Records contained in a dataset
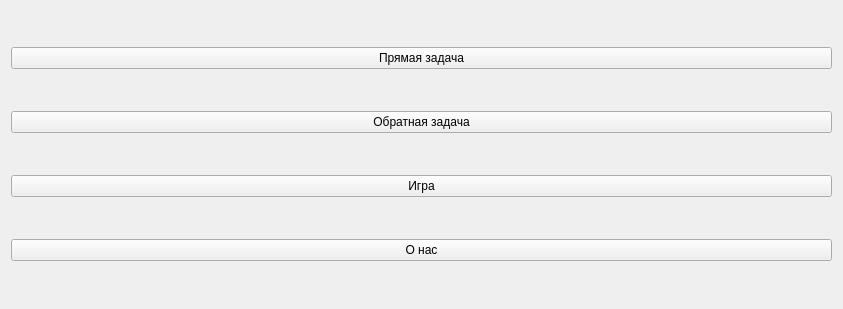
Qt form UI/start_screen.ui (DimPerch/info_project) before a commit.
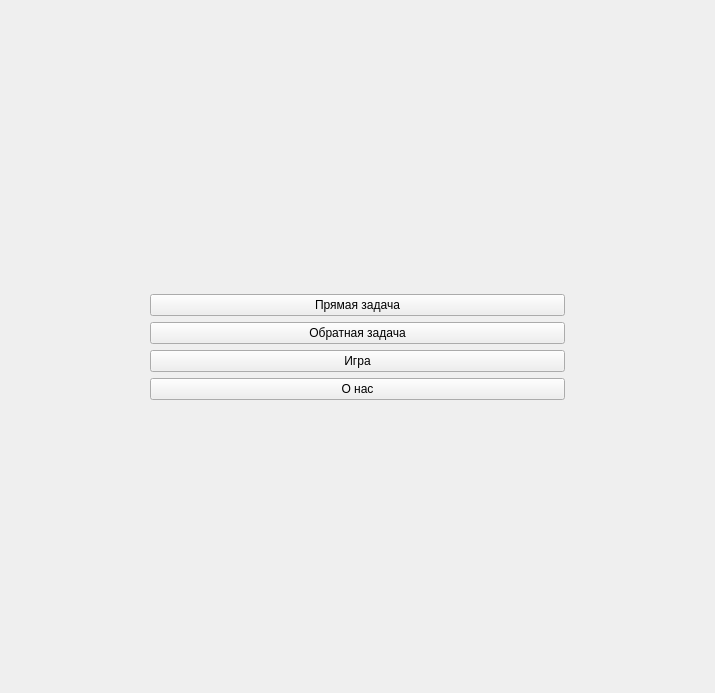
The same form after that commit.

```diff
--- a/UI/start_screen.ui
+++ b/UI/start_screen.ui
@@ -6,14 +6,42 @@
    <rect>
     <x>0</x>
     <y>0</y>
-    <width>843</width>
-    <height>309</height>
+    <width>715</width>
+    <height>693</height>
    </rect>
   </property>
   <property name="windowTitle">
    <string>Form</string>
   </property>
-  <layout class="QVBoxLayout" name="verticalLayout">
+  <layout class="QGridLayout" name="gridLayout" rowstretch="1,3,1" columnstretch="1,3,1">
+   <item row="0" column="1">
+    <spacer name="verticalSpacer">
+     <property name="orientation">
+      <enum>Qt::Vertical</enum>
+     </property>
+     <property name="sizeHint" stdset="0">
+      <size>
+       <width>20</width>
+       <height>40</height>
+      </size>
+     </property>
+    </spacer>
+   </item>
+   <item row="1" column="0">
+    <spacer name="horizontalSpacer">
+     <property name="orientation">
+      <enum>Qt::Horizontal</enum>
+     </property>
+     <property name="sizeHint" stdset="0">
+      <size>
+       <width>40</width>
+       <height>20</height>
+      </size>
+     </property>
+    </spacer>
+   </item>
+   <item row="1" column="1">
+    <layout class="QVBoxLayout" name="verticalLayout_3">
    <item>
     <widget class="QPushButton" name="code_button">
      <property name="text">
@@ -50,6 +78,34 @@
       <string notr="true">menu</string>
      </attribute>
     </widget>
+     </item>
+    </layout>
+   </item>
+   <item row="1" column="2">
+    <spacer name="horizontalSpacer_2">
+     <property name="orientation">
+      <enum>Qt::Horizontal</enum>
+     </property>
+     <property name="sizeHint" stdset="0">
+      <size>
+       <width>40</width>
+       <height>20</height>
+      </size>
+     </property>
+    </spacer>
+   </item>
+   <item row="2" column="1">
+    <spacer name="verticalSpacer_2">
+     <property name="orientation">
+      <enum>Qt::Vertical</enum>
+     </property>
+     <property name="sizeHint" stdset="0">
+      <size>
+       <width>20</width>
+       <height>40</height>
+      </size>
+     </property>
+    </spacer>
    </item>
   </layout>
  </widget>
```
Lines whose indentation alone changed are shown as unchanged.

* EXERCISE REQUIREMENTS
Produce an exact copy of each line of data, skipping embedded images.

* PROBLEM SOLUTION
Qt form UI/start_screen.ui (DimPerch/info_project) before a commit.
The same form after that commit.

```diff
--- a/UI/start_screen.ui
+++ b/UI/start_screen.ui
@@ -6,14 +6,42 @@
    <rect>
     <x>0</x>
     <y>0</y>
-    <width>843</width>
-    <height>309</height>
+    <width>715</width>
+    <height>693</height>
    </rect>
   </property>
   <property name="windowTitle">
    <string>Form</string>
   </property>
-  <layout class="QVBoxLayout" name="verticalLayout">
+  <layout class="QGridLayout" name="gridLayout" rowstretch="1,3,1" columnstretch="1,3,1">
+   <item row="0" column="1">
+    <spacer name="verticalSpacer">
+     <property name="orientation">
+      <enum>Qt::Vertical</enum>
+     </property>
+     <property name="sizeHint" stdset="0">
+      <size>
+       <width>20</width>
+       <height>40</height>
+      </size>
+     </property>
+    </spacer>
+   </item>
+   <item row="1" column="0">
+    <spacer name="horizontalSpacer">
+     <property name="orientation">
+      <enum>Qt::Horizontal</enum>
+     </property>
+     <property name="sizeHint" stdset="0">
+      <size>
+       <width>40</width>
+       <height>20</height>
+      </size>
+     </property>
+    </spacer>
+   </item>
+   <item row="1" column="1">
+    <layout class="QVBoxLayout" name="verticalLayout_3">
    <item>
     <widget class="QPushButton" name="code_button">
      <property name="text">
@@ -50,6 +78,34 @@
       <string notr="true">menu</string>
      </attribute>
     </widget>
+     </item>
+    </layout>
+   </item>
+   <item row="1" column="2">
+    <spacer name="horizontalSpacer_2">
+     <property name="orientation">
+      <enum>Qt::Horizontal</enum>
+     </property>
+     <property name="sizeHint" stdset="0">
+      <size>
+       <width>40</width>
+       <height>20</height>
+      </size>
+     </property>
+    </spacer>
+   </item>
+   <item row="2" column="1">
+    <spacer name="verticalSpacer_2">
+     <property name="orientation">
+      <enum>Qt::Vertical</enum>
+     </property>
+     <property name="sizeHint" stdset="0">
+      <size>
+       <width>20</width>
+       <height>40</height>
+      </size>
+     </property>
+    </spacer>
    </item>
   </layout>
  </widget>
```
Lines whose indentation alone changed are shown as unchanged.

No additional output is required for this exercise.